In normal circumstances, it is awkward to ask for payments. Everyone thinks it is polite not to talk about it. However, with corporate companies – you NEED to talk about payment terms right from the get go. The earlier you address it, the less awkward it is later.
I’ve had companies paying me very very late because I did not take the terms in writing. And let’s be honest, even if they are in writing – what are you going to do if they pay you a few months late? It is unlikely that you will go through the trouble of suing them. I did two things to solve this problem:
1. I registered as an MSME: This is super easy and I’d recommend that every small business should do it because when the books of a company are audited, they are required to first clear their dues with an MSME vendor. I’ve written in more detail about this in my blog – 5 ways to manage your finances.
2. I started quoting two prices upfront: This was to the clients who would insist that their payment terms were 90 days or more. The lesser price would be for immediate payment and if they wanted to delay, then they would have to pay a premium. Most likely, the client will choose the first option.
Apart from learning the hard way about payments, I also learnt the hard way about order confirmation. When an order is verbally confirmed – it is as good as not confirmed. We were left with 4000 extra cookies during the Diwali of 2018 and I wrote about this adventure in my blog post about my biggest challenge.
The real question:
You might say Megna, these anecdotes are okay to learn from – but give us the real deal, how did you find 100+ many companies to buy from Dream a Dozen? The truth is, I already gave you the answer. Every person you meet can either be a potential client or can refer you to one – and that’s why you have to learn the art of making friends. Doing business is nothing more than building relationships. Earlier on, I even used to host corporate baking workshops – mostly so that I could meet the HR in an informal environment and gain their trust. After one such event, I was able to follow up to get an order for 600 muffins for their annual day.
I understand that a person can only make so many friends in one lifetime, so how do we go beyond the current network? Cold emails, cold calls or messages through Linkedin. Let me tell you that you need to simply get over your inhibitions and pick up the phone or write that email. The larger the net, the more fish you will catch. To give you an idea, I reached out to more than 1500 people during Diwali and finally sold to 10 corporate clients in 2020. But each of those ten were bulk orders made up the best season we have ever had.
If you haven't used Linkedin actively yet, Vaibhav Sisinty's 5 day workshop is was one of the best resources I can point you towards. For Rs 500, his pre-recorded videos + live sessions format works really well irrespective of how you are trying to leverage Linkedin. He shares tools that will speeden up the painful process of finding new leads and at the end of the day, the more time you save - the more people you can reach.
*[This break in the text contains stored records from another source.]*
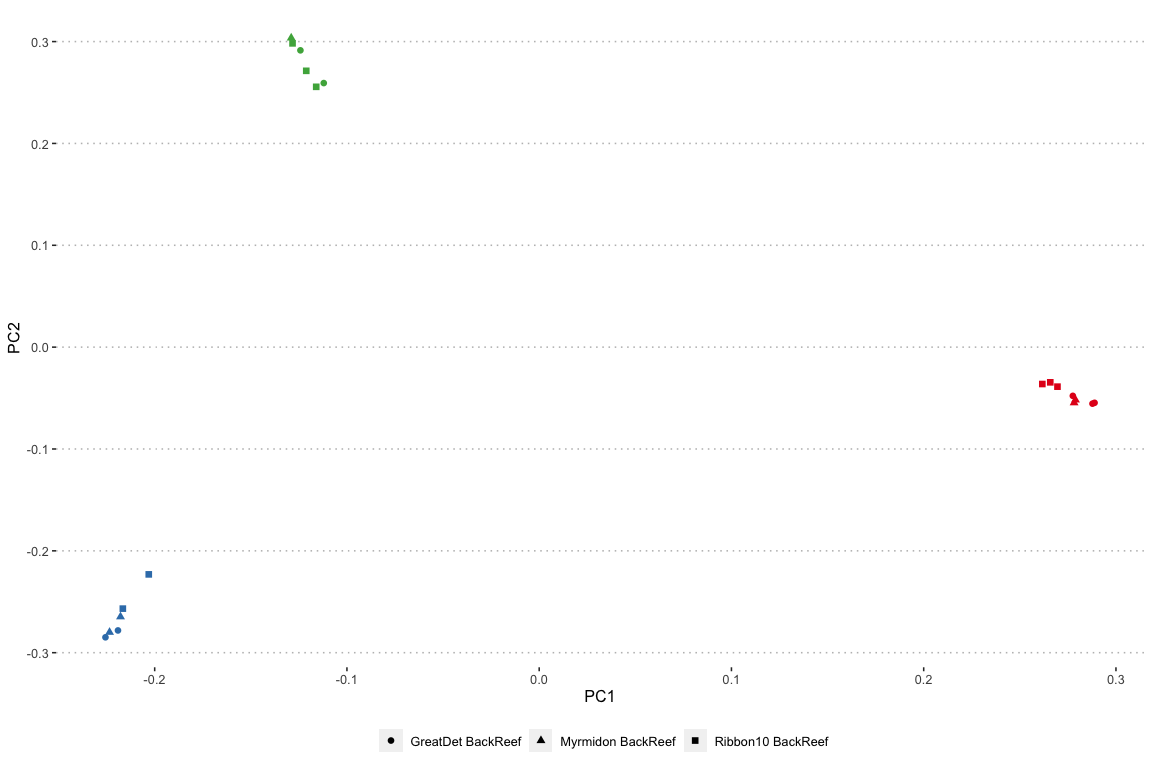
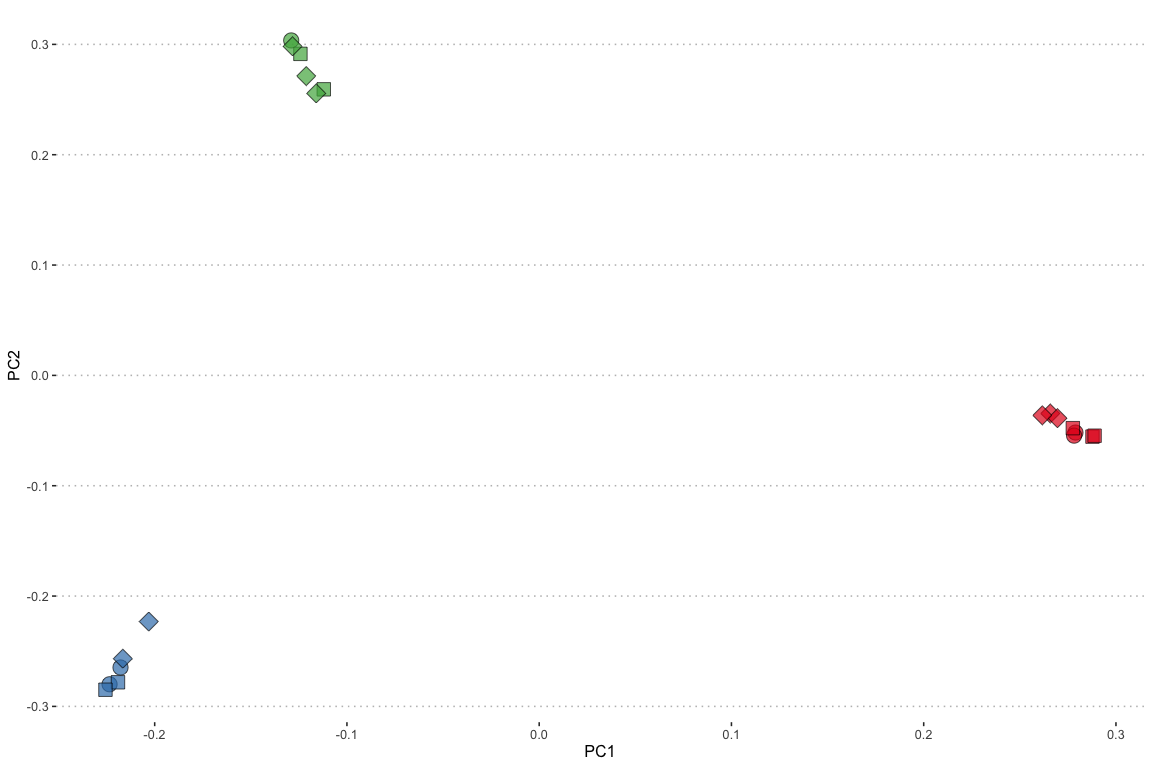
Fix lineage assignments

diff --git a/02_population_structure.md b/02_population_structure.md
@@ -2,19 +2,19 @@ Population Structure
 ================
 Ira Cooke
 
-We used PCAngst to infer population structure from low whole genome
-sequencing data on our 20 *P. speciosa* samples. PCAngst creates a
+We used PCAngsd to infer population structure from low whole genome
+sequencing data on our 20 *P. speciosa* samples. PCAngsd creates a
 sample covariance matrix to allow model-free genetic clustering of
 samples. It also calculates the optimal number of clusters and
 calculates admixture proportions based on these.
 
-As input data to PCAngst we used bam files produced by following the
+As input data to PCAngsd we used bam files produced by following the
 GATK best practices workflow for mapping reads to the host genome, as
 well as marking adapters and duplicats. `angsd` was then used to call
 variant sites and calculate genotype likelihoods at all of those sites.
 See \[hpc/angsd/02\_import\_vcf.sh\] for full details.
 
-Genotype likelihood values were then used as input to `PCAngst` to
+Genotype likelihood values were then used as input to `PCAngsd` to
 produce a covariance
 matrix.
 

diff --git a/04_sequencing_summary.md b/04_sequencing_summary.md
@@ -25,6 +25,6 @@ indicated with a `*`.
 | DC8235    | GBR - Ribbon10 BackReef | 6.5      | Green   |      |
 | DC8220    | GBR - Ribbon10 BackReef | 5.0      | Blue    |      |
 | DC8229    | GBR - Ribbon10 BackReef | 5.6      | Blue    |      |
-| DC8222    | GBR - Ribbon10 BackReef | 4.0      | Blue    |      |
+| DC8222    | GBR - Ribbon10 BackReef | 4.0      | Red     |      |
 | DC8223    | GBR - Ribbon10 BackReef | 4.4      | Red     |      |
 | DC8238    | GBR - Ribbon10 BackReef | 4.6      | Red     |      |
Apart from building your own clientele, you should also build relationships with third parties who get clients for you. Every industry has these types of people, you just need to identify them. In our case, they might be event companies that work with corporate clients. You might even find independent sales people who are ready to bring their own list of established relationships. There is no doubt that you will need to give up a chunk of commission in each of these cases.
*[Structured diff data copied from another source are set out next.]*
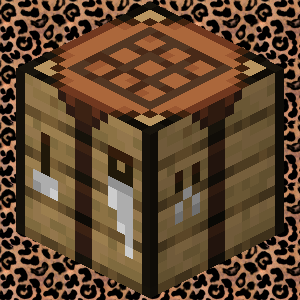
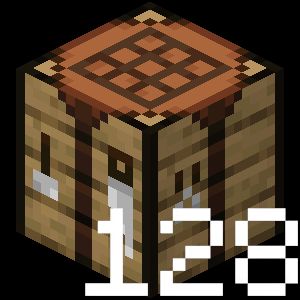
Implemented configuration functionality

Changed region(s): [[0.0, 0.0, 1.0, 1.0]]

diff --git a/src/client/java/org/apelsin/predictablecrafting/client/modmenu/ModMenuImplementation.java b/src/client/java/org/apelsin/predictablecrafting/client/modmenu/ModMenuImplementation.java
@@ -1,0 +1,55 @@
+package org.apelsin.predictablecrafting.client.modmenu;
+
+import com.terraformersmc.modmenu.api.ConfigScreenFactory;
+import com.terraformersmc.modmenu.api.ModMenuApi;
+import dev.isxander.yacl3.api.*;
+import dev.isxander.yacl3.api.controller.IntegerSliderControllerBuilder;
+import dev.isxander.yacl3.api.controller.TickBoxControllerBuilder;
+import net.minecraft.text.Text;
+import org.apelsin.predictablecrafting.config.ModConfig;
+
+public class ModMenuImplementation implements ModMenuApi {
+    @Override
+    public ConfigScreenFactory<?> getModConfigScreenFactory() {
+        return parentScreen -> YetAnotherConfigLib.create(ModConfig.HANDLER, (defaults, config, builder) -> builder
+                .title(Text.literal("Predictable Crafting Mod Settings"))
+                .category(ConfigCategory.createBuilder()
+                        .name(Text.literal("Predictable Crafting Mod Settings"))
+
+                        .option(Option.<Boolean>createBuilder()
+                                .name(Text.literal("Enable Mod"))
+                                .description(OptionDescription.of(Text.literal("Enable or disable the mod completely")))
+                                .binding(defaults.isModEnabled, () -> config.isModEnabled, val -> config.isModEnabled = val)
+                                .controller(TickBoxControllerBuilder::create)
+                                .build())
+
+                        .option(Option.<Boolean>createBuilder()
+                                .name(Text.literal("Show Actual Amount of Items"))
+                                .description(OptionDescription.of(Text.literal("Display the actual amount of items")))
+                                .binding(defaults.isTrueAmountEnabled, () -> config.isTrueAmountEnabled, val -> config.isTrueAmountEnabled = val)
+                                .controller(TickBoxControllerBuilder::create)
+                                .available(config.isModEnabled)
+                                .build())
+
+                        .option(Option.<Boolean>createBuilder()
+                                .name(Text.literal("Show Amount of Stacks"))
+                                .description(OptionDescription.of(Text.literal("Display the number of stacks")))
+                                .binding(defaults.isAmountOfStacksShown, () -> config.isAmountOfStacksShown, val -> config.isAmountOfStacksShown = val)
+                                .controller(TickBoxControllerBuilder::create)
+                                .available(config.isModEnabled && config.isTrueAmountEnabled)
+                                .build())
+
+                        .option(Option.<Integer>createBuilder()
+                                .name(Text.literal("Stacks Opacity"))
+                                .description(OptionDescription.of(Text.literal("Set the opacity of stack display (0-255)")))
+                                .binding(defaults.stacksOpacity, () -> config.stacksOpacity, val -> config.stacksOpacity = val)
+                                .controller(opt -> IntegerSliderControllerBuilder.create(opt)
+                                        .range(0, 255)
+                                        .step(1))
+                                .available(config.isModEnabled)
+                                .build())
+
+                        .build())
+        ).generateScreen(parentScreen);
+    }
+}

diff --git a/src/client/java/org/apelsin/predictablecrafting/client/mixins/DrawContextMixin.java b/src/client/java/org/apelsin/predictablecrafting/client/mixins/DrawContextMixin.java
@@ -5,9 +5,11 @@ import net.minecraft.client.MinecraftClient;
 import net.minecraft.client.font.TextRenderer;
 import net.minecraft.client.gui.DrawContext;
 import net.minecraft.item.ItemStack;
+import org.apelsin.predictablecrafting.config.ModConfig;
 import org.joml.Matrix3x2fStack;
 import org.jspecify.annotations.Nullable;
 import org.spongepowered.asm.mixin.Mixin;
+import org.spongepowered.asm.mixin.Unique;
 import org.spongepowered.asm.mixin.injection.At;
 import org.spongepowered.asm.mixin.injection.Inject;
 import org.spongepowered.asm.mixin.injection.callback.CallbackInfo;
@@ -15,17 +17,18 @@ import org.spongepowered.asm.mixin.injection.callback.CallbackInfo;
 
 @Mixin(DrawContext.class)
 public class DrawContextMixin {
-    @Inject(method = "drawStackCount", at = @At("HEAD"), cancellable = true)
+
+    @Unique
+    private ModConfig modConfig = ModConfig.get();
+
+    @Inject(method = "drawStackCount", at = @At("TAIL"), cancellable = true)
     private void customStackCount(TextRenderer textRenderer, ItemStack stack, int x, int y, @Nullable String stackCountText, CallbackInfo ci) {
+        if (!modConfig.isModEnabled) return;
         MinecraftClient minecraftClient = MinecraftClient.getInstance();
         if (stack.getCount() != 1 || stackCountText != null) {
-            String string = stackCountText == null ? String.valueOf(stack.getCount()) : stackCountText;
             DrawContext context = (DrawContext)(Object)this;
 
-            context.drawText(textRenderer, string, x + 19 - 2 - textRenderer.getWidth(string), y + 6 + 3, -1, true);
-
-
-            if (minecraftClient.isShiftPressed() && stack.getCount() > 64) {
+            if (minecraftClient.isShiftPressed() && stack.getCount() > 64 && modConfig.isAmountOfStacksShown) {
                 Matrix3x2fStack matrices = context.getMatrices();
                 matrices.pushMatrix();
 
@@ -36,7 +39,9 @@ public class DrawContextMixin {
                 int scaledX = (int)((x + 16) / scale) - textRenderer.getWidth(stacksString);
                 int scaledY = (int)((y + 1) / scale);
 
-                context.drawText(textRenderer, stacksString, scaledX, scaledY, 0xD0FFFFFF, true);
+                int colorCode = (modConfig.stacksOpacity << 24) | (0x00FFFFFF);
+
+                context.drawText(textRenderer, stacksString, scaledX, scaledY, colorCode, true);
 
                 matrices.popMatrix();
             }

diff --git a/src/main/java/org/apelsin/predictablecrafting/config/ModConfig.java b/src/main/java/org/apelsin/predictablecrafting/config/ModConfig.java
@@ -1,0 +1,40 @@
+package org.apelsin.predictablecrafting.config;
+
+import com.google.gson.GsonBuilder;
+import dev.isxander.yacl3.config.v2.api.ConfigClassHandler;
+import dev.isxander.yacl3.config.v2.api.SerialEntry;
+import dev.isxander.yacl3.config.v2.api.serializer.GsonConfigSerializerBuilder;
+import net.fabricmc.api.EnvType;
+import net.fabricmc.api.Environment;
+import net.fabricmc.loader.api.FabricLoader;
+import net.minecraft.util.Identifier;
+import org.apelsin.predictablecrafting.PredictableCrafting;
+
+@Environment(EnvType.CLIENT)
+public class ModConfig {
+    public static ConfigClassHandler<ModConfig> HANDLER = ConfigClassHandler.createBuilder(ModConfig.class)
+            .id(Identifier.of(PredictableCrafting.MOD_ID, "predictablecrafting"))
+            .serializer(config -> GsonConfigSerializerBuilder.create(config)
+                    .setPath(FabricLoader.getInstance().getConfigDir().resolve("predictablecrafting.json5"))
+                    .appendGsonBuilder(GsonBuilder::setPrettyPrinting)
+                    .setJson5(true)
+                    .build())
+            .build();
+
+    @SerialEntry
+    public boolean isModEnabled = true;
+
+    @SerialEntry
+    public boolean isTrueAmountEnabled = true;
+
+    @SerialEntry
+    public boolean isAmountOfStacksShown = true;
+
+    @SerialEntry
+    public int stacksOpacity = 208;
+
+    public static ModConfig get() {
+        return HANDLER.instance();
+    }
+
+}

diff --git a/src/client/java/org/apelsin/predictablecrafting/client/mixins/CraftingTableSlotMixin.java b/src/client/java/org/apelsin/predictablecrafting/client/mixins/CraftingTableSlotMixin.java
@@ -7,18 +7,22 @@ import net.minecraft.inventory.RecipeInputInventory;
 import net.minecraft.item.ItemStack;
 import net.minecraft.screen.slot.CraftingResultSlot;
 import net.minecraft.screen.slot.Slot;
+import org.apelsin.predictablecrafting.config.ModConfig;
 import org.apelsin.predictablecrafting.mixins.CraftingResultSlotAccessor;
 import org.spongepowered.asm.mixin.Mixin;
+import org.spongepowered.asm.mixin.Unique;
 import org.spongepowered.asm.mixin.injection.At;
 
 import org.spongepowered.asm.mixin.injection.Inject;
 import org.spongepowered.asm.mixin.injection.callback.CallbackInfoReturnable;
 
 
-
 @Environment(EnvType.CLIENT)
 @Mixin(Slot.class)
 public class CraftingTableSlotMixin {
+
+    @Unique
+    private ModConfig modConfig = ModConfig.get();
 
     @Inject(
             method = "getStack",
@@ -26,6 +30,8 @@ public class CraftingTableSlotMixin {
             cancellable = true
     )
     private void ShowMaximumCraftableAmount(CallbackInfoReturnable<ItemStack> cir){
+
+        if (!modConfig.isModEnabled || !modConfig.isTrueAmountEnabled) return;
 
         MinecraftClient minecraftClient = MinecraftClient.getInstance();
 

diff --git a/src/client/java/org/apelsin/predictablecrafting/client/PredictableCraftingClient.java b/src/client/java/org/apelsin/predictablecrafting/client/PredictableCraftingClient.java
@@ -1,15 +1,14 @@
 package org.apelsin.predictablecrafting.client;
 
 import net.fabricmc.api.ClientModInitializer;
-import org.slf4j.Logger;
-import org.slf4j.LoggerFactory;
+import org.apelsin.predictablecrafting.PredictableCrafting;
+
 
 public class PredictableCraftingClient implements ClientModInitializer {
-    public static final String MOD_ID = "testmod";
-    public static final Logger LOGGER = LoggerFactory.getLogger(MOD_ID);
+
 
     @Override
     public void onInitializeClient() {
-        LOGGER.info("PredictableCrafting initialized!");
+        PredictableCrafting.LOGGER.info("PredictableCrafting initialized!");
     }
 }

diff --git a/src/main/java/org/apelsin/predictablecrafting/PredictableCrafting.java b/src/main/java/org/apelsin/predictablecrafting/PredictableCrafting.java
@@ -1,12 +1,16 @@
 package org.apelsin.predictablecrafting;
 
 import net.fabricmc.api.ModInitializer;
+import org.apelsin.predictablecrafting.config.ModConfig;
+import org.slf4j.Logger;
+import org.slf4j.LoggerFactory;
 
 public class PredictableCrafting implements ModInitializer {
-
+    public static final String MOD_ID = "predictablecrafting";
+    public static final Logger LOGGER = LoggerFactory.getLogger(MOD_ID);
     @Override
     public void onInitialize() {
-
+        ModConfig.HANDLER.load();
 
     }
 }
But I learnt that it doesn’t matter how big your slice of the pie is, what matters is - how big is your pie?
Tell me your if you've had some insane experiences and I'd love to exchange interesting stories with you!